- Data for review -

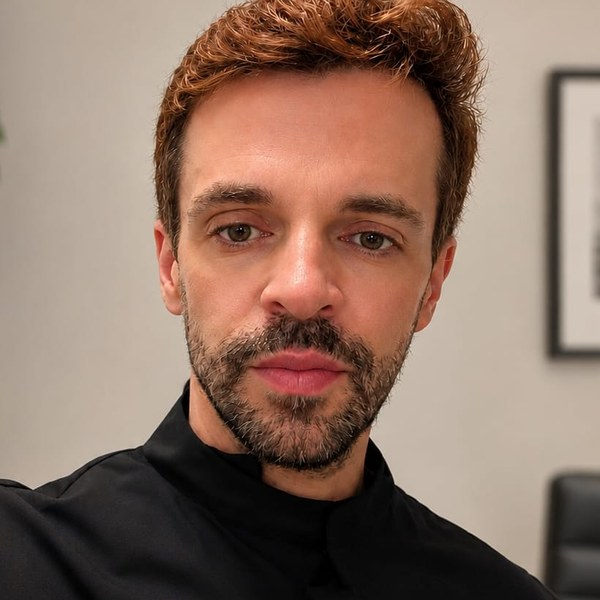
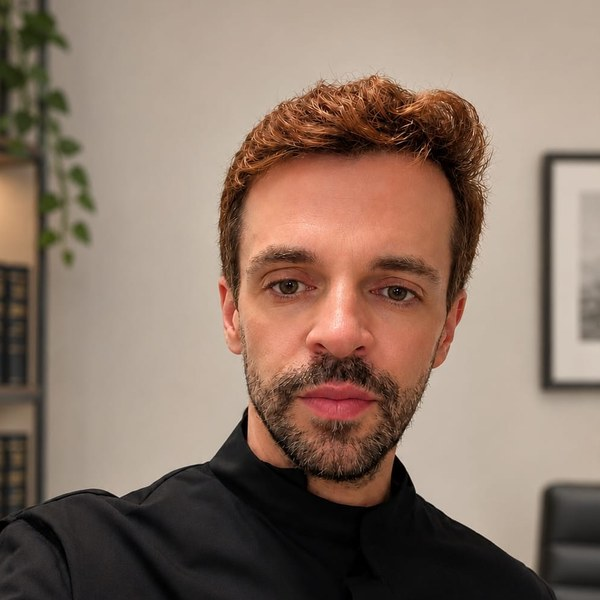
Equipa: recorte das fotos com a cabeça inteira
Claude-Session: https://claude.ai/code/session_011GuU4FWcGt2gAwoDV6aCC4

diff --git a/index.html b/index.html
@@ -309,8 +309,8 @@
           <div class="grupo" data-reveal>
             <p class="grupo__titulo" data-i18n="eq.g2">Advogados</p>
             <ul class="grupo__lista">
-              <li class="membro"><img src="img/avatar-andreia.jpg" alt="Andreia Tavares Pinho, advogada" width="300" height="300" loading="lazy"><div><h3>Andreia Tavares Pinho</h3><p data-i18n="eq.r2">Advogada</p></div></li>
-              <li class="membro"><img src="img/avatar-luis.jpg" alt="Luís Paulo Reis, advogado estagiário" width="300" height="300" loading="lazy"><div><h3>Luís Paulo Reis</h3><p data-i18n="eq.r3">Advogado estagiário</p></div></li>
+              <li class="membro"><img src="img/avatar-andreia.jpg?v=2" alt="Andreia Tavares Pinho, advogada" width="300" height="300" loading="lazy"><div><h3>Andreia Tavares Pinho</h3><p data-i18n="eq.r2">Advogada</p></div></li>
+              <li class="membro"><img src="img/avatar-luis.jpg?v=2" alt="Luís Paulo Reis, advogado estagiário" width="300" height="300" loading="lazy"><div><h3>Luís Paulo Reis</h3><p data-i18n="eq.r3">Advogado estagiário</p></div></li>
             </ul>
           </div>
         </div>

- Exercise prompt -
Identify every line above that includes the word "andreia", and show those lines.

- Result for this task -
-              <li class="membro"><img src="img/avatar-andreia.jpg" alt="Andreia Tavares Pinho, advogada" width="300" height="300" loading="lazy"><div><h3>Andreia Tavares Pinho</h3><p data-i18n="eq.r2">Advogada</p></div></li>
+              <li class="membro"><img src="img/avatar-andreia.jpg?v=2" alt="Andreia Tavares Pinho, advogada" width="300" height="300" loading="lazy"><div><h3>Andreia Tavares Pinho</h3><p data-i18n="eq.r2">Advogada</p></div></li>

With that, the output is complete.